> **Study material**
□ □ □ □

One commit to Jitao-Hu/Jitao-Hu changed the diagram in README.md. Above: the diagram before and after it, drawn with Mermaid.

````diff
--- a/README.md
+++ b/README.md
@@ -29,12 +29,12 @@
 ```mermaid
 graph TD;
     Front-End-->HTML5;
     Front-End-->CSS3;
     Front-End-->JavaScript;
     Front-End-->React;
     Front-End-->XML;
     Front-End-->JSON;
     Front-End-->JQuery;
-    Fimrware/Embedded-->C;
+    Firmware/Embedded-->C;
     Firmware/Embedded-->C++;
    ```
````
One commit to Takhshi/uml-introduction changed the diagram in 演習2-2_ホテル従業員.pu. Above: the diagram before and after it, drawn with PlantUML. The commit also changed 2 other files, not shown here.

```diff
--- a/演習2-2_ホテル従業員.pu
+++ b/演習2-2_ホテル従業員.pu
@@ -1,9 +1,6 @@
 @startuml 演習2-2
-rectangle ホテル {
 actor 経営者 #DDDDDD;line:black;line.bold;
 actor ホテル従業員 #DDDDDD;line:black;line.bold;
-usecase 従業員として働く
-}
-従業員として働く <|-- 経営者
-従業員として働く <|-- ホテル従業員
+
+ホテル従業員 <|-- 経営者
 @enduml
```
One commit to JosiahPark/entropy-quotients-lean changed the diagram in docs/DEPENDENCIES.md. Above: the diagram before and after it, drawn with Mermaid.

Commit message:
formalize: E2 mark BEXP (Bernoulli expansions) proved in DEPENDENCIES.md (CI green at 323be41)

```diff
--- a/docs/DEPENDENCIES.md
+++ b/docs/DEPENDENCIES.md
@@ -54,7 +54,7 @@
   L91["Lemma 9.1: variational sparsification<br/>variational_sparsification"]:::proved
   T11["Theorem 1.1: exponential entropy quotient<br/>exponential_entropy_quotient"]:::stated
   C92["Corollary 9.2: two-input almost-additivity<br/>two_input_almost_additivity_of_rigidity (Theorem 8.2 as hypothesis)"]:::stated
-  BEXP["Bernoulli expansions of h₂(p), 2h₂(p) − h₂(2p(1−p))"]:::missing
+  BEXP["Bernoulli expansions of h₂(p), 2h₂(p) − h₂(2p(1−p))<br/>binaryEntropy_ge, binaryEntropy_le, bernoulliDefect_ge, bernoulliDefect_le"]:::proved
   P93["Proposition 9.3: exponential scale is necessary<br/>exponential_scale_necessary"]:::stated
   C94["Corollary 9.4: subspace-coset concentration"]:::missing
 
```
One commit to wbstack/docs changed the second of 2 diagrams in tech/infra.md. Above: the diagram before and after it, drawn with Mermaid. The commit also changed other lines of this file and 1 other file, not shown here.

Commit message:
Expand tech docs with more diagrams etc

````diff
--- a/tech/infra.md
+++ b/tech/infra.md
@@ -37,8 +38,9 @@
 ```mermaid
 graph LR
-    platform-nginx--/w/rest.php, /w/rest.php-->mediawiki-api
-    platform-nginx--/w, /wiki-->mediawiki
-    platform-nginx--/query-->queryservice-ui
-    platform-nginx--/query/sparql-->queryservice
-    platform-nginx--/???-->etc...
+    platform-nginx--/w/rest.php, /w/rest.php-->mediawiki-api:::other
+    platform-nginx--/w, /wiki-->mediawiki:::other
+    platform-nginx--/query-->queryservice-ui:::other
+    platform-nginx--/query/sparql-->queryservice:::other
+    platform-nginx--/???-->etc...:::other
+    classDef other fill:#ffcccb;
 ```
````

□ □ □ □

> **Task**
Read through the listing and copy each line in which the word "nginx" occurs.

> **Task solution**
-    platform-nginx--/w/rest.php, /w/rest.php-->mediawiki-api
-    platform-nginx--/w, /wiki-->mediawiki
-    platform-nginx--/query-->queryservice-ui
-    platform-nginx--/query/sparql-->queryservice
-    platform-nginx--/???-->etc...
+    platform-nginx--/w/rest.php, /w/rest.php-->mediawiki-api:::other
+    platform-nginx--/w, /wiki-->mediawiki:::other
+    platform-nginx--/query-->queryservice-ui:::other
+    platform-nginx--/query/sparql-->queryservice:::other
+    platform-nginx--/???-->etc...:::other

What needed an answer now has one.